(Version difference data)

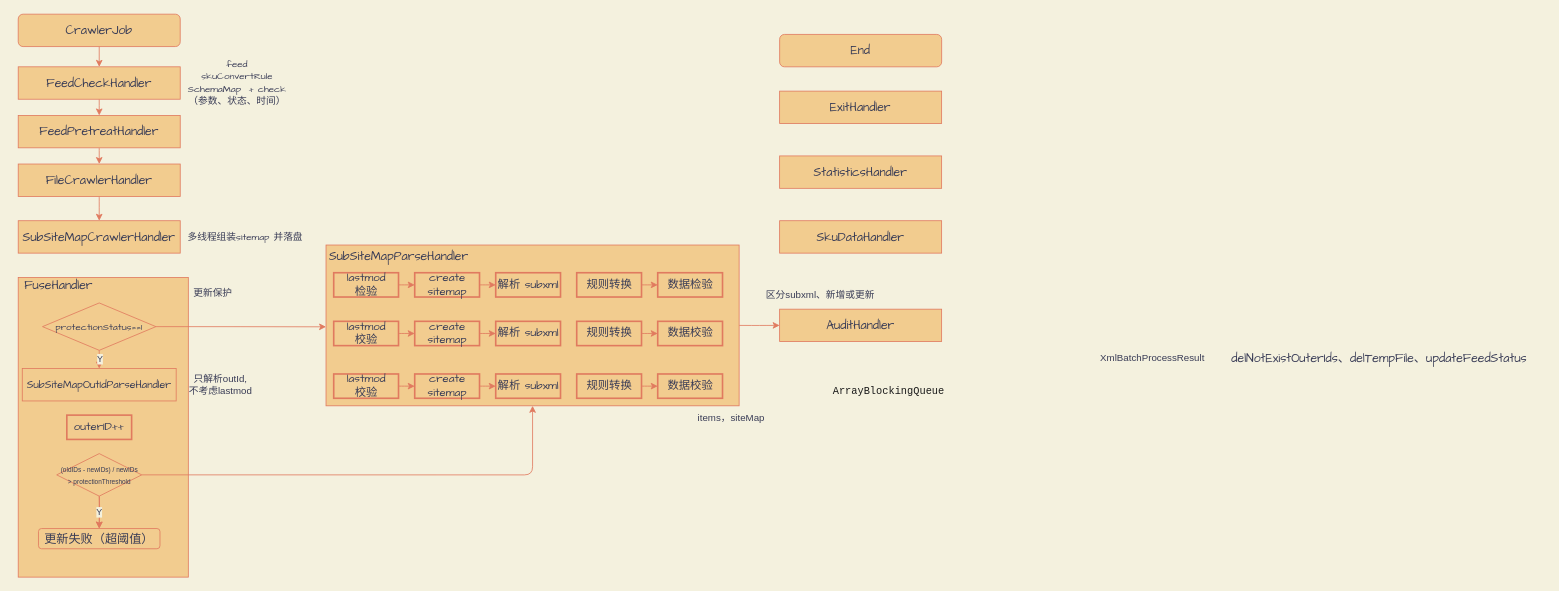
The draw.io diagram page "parse" (8 of 8) of draw.io/dpa.drawio in Jstarfish/picBed, before the edit. Source tidied: cells renumbered, new cells numbered last; positions are measured from the earlier drawing's top-left corner, leaving out a move shared by most shapes. Both pictures are drawn from the tidied source at 81%, with x=0, y=0 at pixel (18, 14).
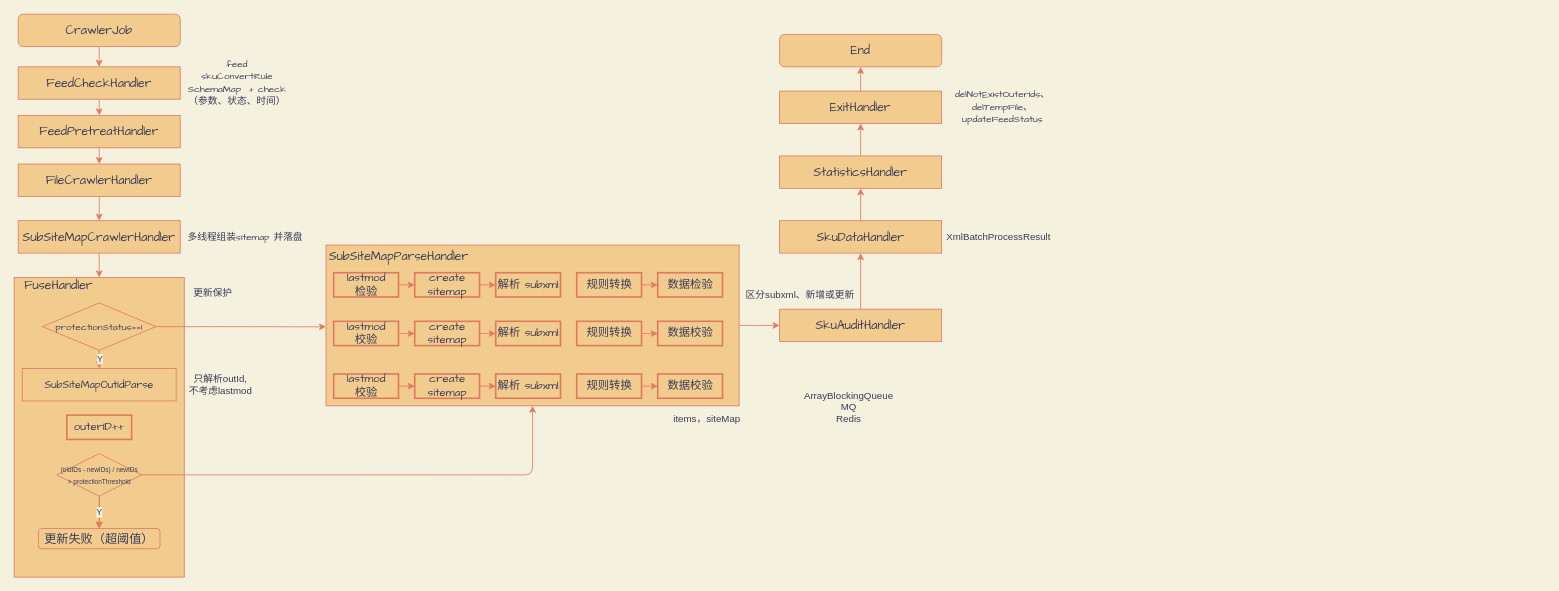
The same page after the edit.

Unchanged cells that the change refers to:
```xml
<mxCell id="8" value="&lt;font face=&quot;Comic Sans MS&quot;&gt;&lt;span style=&quot;font-size: 15px&quot;&gt;SubSiteMapCrawlerHandler&lt;/span&gt;&lt;/font&gt;" style="whiteSpace=wrap;html=1;fillColor=#F2CC8F;strokeColor=#E07A5F;fontColor=#393C56;" parent="1" vertex="1">
  <mxGeometry y="255" width="200" height="40" as="geometry" />
</mxCell>
<mxCell id="11" value="&lt;font face=&quot;Comic Sans MS&quot;&gt;&lt;span style=&quot;font-size: 15px&quot;&gt;StatisticsHandler&lt;/span&gt;&lt;/font&gt;" style="whiteSpace=wrap;html=1;fillColor=#F2CC8F;strokeColor=#E07A5F;fontColor=#393C56;" parent="1" vertex="1">
  <mxGeometry x="940" y="175" width="200" height="40" as="geometry" />
</mxCell>
<mxCell id="21" value="&lt;font style=&quot;font-size: 15px&quot; face=&quot;Comic Sans MS&quot;&gt;End&lt;/font&gt;" style="rounded=1;whiteSpace=wrap;html=1;sketch=0;fontColor=#393C56;strokeColor=#E07A5F;fillColor=#F2CC8F;" parent="1" vertex="1">
  <mxGeometry x="940" y="25" width="200" height="40" as="geometry" />
</mxCell>
<mxCell id="59" value="&lt;font face=&quot;Comic Sans MS&quot;&gt;&lt;span style=&quot;font-size: 15px&quot;&gt;SkuDataHandler&lt;/span&gt;&lt;/font&gt;" style="whiteSpace=wrap;html=1;fillColor=#F2CC8F;strokeColor=#E07A5F;fontColor=#393C56;" parent="1" vertex="1">
  <mxGeometry x="940" y="255" width="200" height="40" as="geometry" />
</mxCell>
<mxCell id="63" value="&lt;font face=&quot;Comic Sans MS&quot;&gt;&lt;span style=&quot;font-size: 15px&quot;&gt;ExitHandler&lt;/span&gt;&lt;/font&gt;" style="whiteSpace=wrap;html=1;fillColor=#F2CC8F;strokeColor=#E07A5F;fontColor=#393C56;" parent="1" vertex="1">
  <mxGeometry x="940" y="95" width="200" height="40" as="geometry" />
</mxCell>
```

Diff of the diagram source:
```diff
@@
+    <mxCell id="65" style="edgeStyle=orthogonalEdgeStyle;curved=0;rounded=1;sketch=0;jettySize=auto;html=1;exitX=0.5;exitY=1;exitDx=0;exitDy=0;entryX=0.5;entryY=0;entryDx=0;entryDy=0;fontColor=#393C56;strokeColor=#E07A5F;fillColor=#F2CC8F;" parent="1" edge="1" source="8" target="9">
+      <mxGeometry relative="1" as="geometry" />
+    </mxCell>
@@
     <mxCell id="9" style="whiteSpace=wrap;html=1;fillColor=#F2CC8F;strokeColor=#E07A5F;fontColor=#393C56;" parent="1" vertex="1">
-      <mxGeometry y="325" width="210" height="370" as="geometry" />
+      <mxGeometry x="-5" y="325" width="210" height="370" as="geometry" />
     </mxCell>
-    <mxCell id="10" value="&lt;font face=&quot;Comic Sans MS&quot; style=&quot;font-size: 13px&quot;&gt;SubSiteMapOutIdParseHandler&lt;/font&gt;" style="whiteSpace=wrap;html=1;fillColor=#F2CC8F;strokeColor=#E07A5F;fontColor=#393C56;" parent="1" vertex="1">
+    <mxCell id="10" value="&lt;font face=&quot;Comic Sans MS&quot; style=&quot;font-size: 13px&quot;&gt;SubSiteMapOutIdParse&lt;/font&gt;" style="whiteSpace=wrap;html=1;fillColor=#F2CC8F;strokeColor=#E07A5F;fontColor=#393C56;" parent="1" vertex="1">
       <mxGeometry x="5" y="437.5" width="190" height="40" as="geometry" />
     </mxCell>
+    <mxCell id="66" style="edgeStyle=orthogonalEdgeStyle;curved=0;rounded=1;sketch=0;jettySize=auto;html=1;exitX=0.5;exitY=0;exitDx=0;exitDy=0;entryX=0.5;entryY=1;entryDx=0;entryDy=0;fontColor=#393C56;strokeColor=#E07A5F;fillColor=#F2CC8F;" parent="1" edge="1" source="11" target="63">
+      <mxGeometry relative="1" as="geometry" />
+    </mxCell>
@@
     <mxCell id="48" value="items，siteMap" style="text;html=1;align=center;verticalAlign=middle;strokeColor=none;fontColor=#393C56;" parent="1" vertex="1">
-      <mxGeometry x="830" y="489.2" width="100" height="20" as="geometry" />
+      <mxGeometry x="800" y="490" width="100" height="20" as="geometry" />
     </mxCell>
@@
+    <mxCell id="67" style="edgeStyle=orthogonalEdgeStyle;curved=0;rounded=1;sketch=0;jettySize=auto;html=1;exitX=0.5;exitY=0;exitDx=0;exitDy=0;entryX=0.5;entryY=1;entryDx=0;entryDy=0;fontColor=#393C56;strokeColor=#E07A5F;fillColor=#F2CC8F;" parent="1" edge="1" source="58" target="59">
+      <mxGeometry relative="1" as="geometry" />
+    </mxCell>
-    <mxCell id="58" value="&lt;font face=&quot;Comic Sans MS&quot;&gt;&lt;span style=&quot;font-size: 15px&quot;&gt;AuditHandler&lt;/span&gt;&lt;/font&gt;" style="whiteSpace=wrap;html=1;fillColor=#F2CC8F;strokeColor=#E07A5F;fontColor=#393C56;" parent="1" vertex="1">
+    <mxCell id="58" value="&lt;font face=&quot;Comic Sans MS&quot;&gt;&lt;span style=&quot;font-size: 15px&quot;&gt;SkuAuditHandler&lt;/span&gt;&lt;/font&gt;" style="whiteSpace=wrap;html=1;fillColor=#F2CC8F;strokeColor=#E07A5F;fontColor=#393C56;" parent="1" vertex="1">
       <mxGeometry x="940" y="364.2" width="200" height="40" as="geometry" />
     </mxCell>
+    <mxCell id="68" style="edgeStyle=orthogonalEdgeStyle;curved=0;rounded=1;sketch=0;jettySize=auto;html=1;exitX=0.5;exitY=0;exitDx=0;exitDy=0;entryX=0.5;entryY=1;entryDx=0;entryDy=0;fontColor=#393C56;strokeColor=#E07A5F;fillColor=#F2CC8F;" parent="1" edge="1" source="59" target="11">
+      <mxGeometry relative="1" as="geometry" />
+    </mxCell>
@@
-    <mxCell id="60" value="&lt;pre class=&quot;language-java&quot; style=&quot;background: transparent ; font-family: &amp;#34;consolas&amp;#34; , &amp;#34;monaco&amp;#34; , &amp;#34;andale mono&amp;#34; , &amp;#34;ubuntu mono&amp;#34; , monospace ; font-size: 15px ; text-align: left ; word-spacing: 0px ; word-break: normal ; overflow-wrap: normal ; line-height: 1.4 ; padding: 1.25rem 1.5rem ; margin: 0px 0px 0.85rem ; overflow: auto ; border-radius: 6px ; position: relative ; z-index: 1 ; font-style: normal ; font-weight: 400 ; letter-spacing: normal ; text-indent: 0px ; text-transform: none&quot;&gt;&lt;code style=&quot;padding: 0px ; margin: 0px ; font-size: 0.85em ; background-color: transparent ; border-radius: 0px&quot;&gt;&lt;span class=&quot;token class-name&quot;&gt;&lt;font color=&quot;#1a1a1a&quot;&gt;ArrayBlockingQueue&lt;/font&gt;&lt;/span&gt;&lt;/code&gt;&lt;/pre&gt;" style="text;whiteSpace=wrap;html=1;fontColor=#393C56;" parent="1" vertex="1">
-      <mxGeometry x="980" y="427.5" width="190" height="77.5" as="geometry" />
-    </mxCell>
     <mxCell id="61" value="区分subxml、新增或更新" style="text;html=1;align=center;verticalAlign=middle;strokeColor=none;fontColor=#393C56;" parent="1" vertex="1">
-      <mxGeometry x="915" y="336.5" width="150" height="20" as="geometry" />
+      <mxGeometry x="890" y="336.5" width="150" height="20" as="geometry" />
     </mxCell>
     <mxCell id="62" value="XmlBatchProcessResult" style="text;html=1;align=center;verticalAlign=middle;strokeColor=none;fontColor=#393C56;" parent="1" vertex="1">
-      <mxGeometry x="1330" y="415" width="140" height="20" as="geometry" />
+      <mxGeometry x="1140" y="265" width="140" height="20" as="geometry" />
     </mxCell>
+    <mxCell id="69" style="edgeStyle=orthogonalEdgeStyle;curved=0;rounded=1;sketch=0;jettySize=auto;html=1;exitX=0.5;exitY=0;exitDx=0;exitDy=0;entryX=0.5;entryY=1;entryDx=0;entryDy=0;fontColor=#393C56;strokeColor=#E07A5F;fillColor=#F2CC8F;" parent="1" edge="1" source="63" target="21">
+      <mxGeometry relative="1" as="geometry" />
+    </mxCell>
@@
-    <mxCell id="64" value="&lt;span style=&quot;font-family: &amp;#34;comic sans ms&amp;#34; ; font-size: 15px&quot;&gt;delNotExistOuterIds、&lt;/span&gt;&lt;span style=&quot;font-family: &amp;#34;comic sans ms&amp;#34; ; font-size: 15px&quot;&gt;delTempFile、&lt;/span&gt;&lt;span style=&quot;font-family: &amp;#34;comic sans ms&amp;#34; ; font-size: 15px&quot;&gt;updateFeedStatus&lt;/span&gt;" style="text;html=1;align=center;verticalAlign=middle;strokeColor=none;fontColor=#393C56;" parent="1" vertex="1">
-      <mxGeometry x="1475" y="415" width="410" height="20" as="geometry" />
+    <mxCell id="64" value="&lt;font style=&quot;font-size: 12px&quot;&gt;&lt;span style=&quot;font-family: &amp;#34;comic sans ms&amp;#34;&quot;&gt;delNotExistOuterIds、&lt;br&gt;&lt;/span&gt;&lt;span style=&quot;font-family: &amp;#34;comic sans ms&amp;#34;&quot;&gt;delTempFile、&lt;br&gt;&lt;/span&gt;&lt;span style=&quot;font-family: &amp;#34;comic sans ms&amp;#34;&quot;&gt;updateFeedStatus&lt;/span&gt;&lt;/font&gt;" style="text;html=1;align=center;verticalAlign=middle;strokeColor=none;fontColor=#393C56;" parent="1" vertex="1">
+      <mxGeometry x="1140" y="90" width="150" height="50" as="geometry" />
     </mxCell>
+    <mxCell id="70" value="ArrayBlockingQueue&lt;br&gt;MQ&lt;br&gt;Redis" style="text;html=1;align=center;verticalAlign=middle;strokeColor=none;fontColor=#393C56;" parent="1" vertex="1">
+      <mxGeometry x="960" y="460" width="130" height="50" as="geometry" />
+    </mxCell>
```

• [Activity]:
Answer with a single number, the count of lines above that contain "edit".

• [Answer to this task]:
2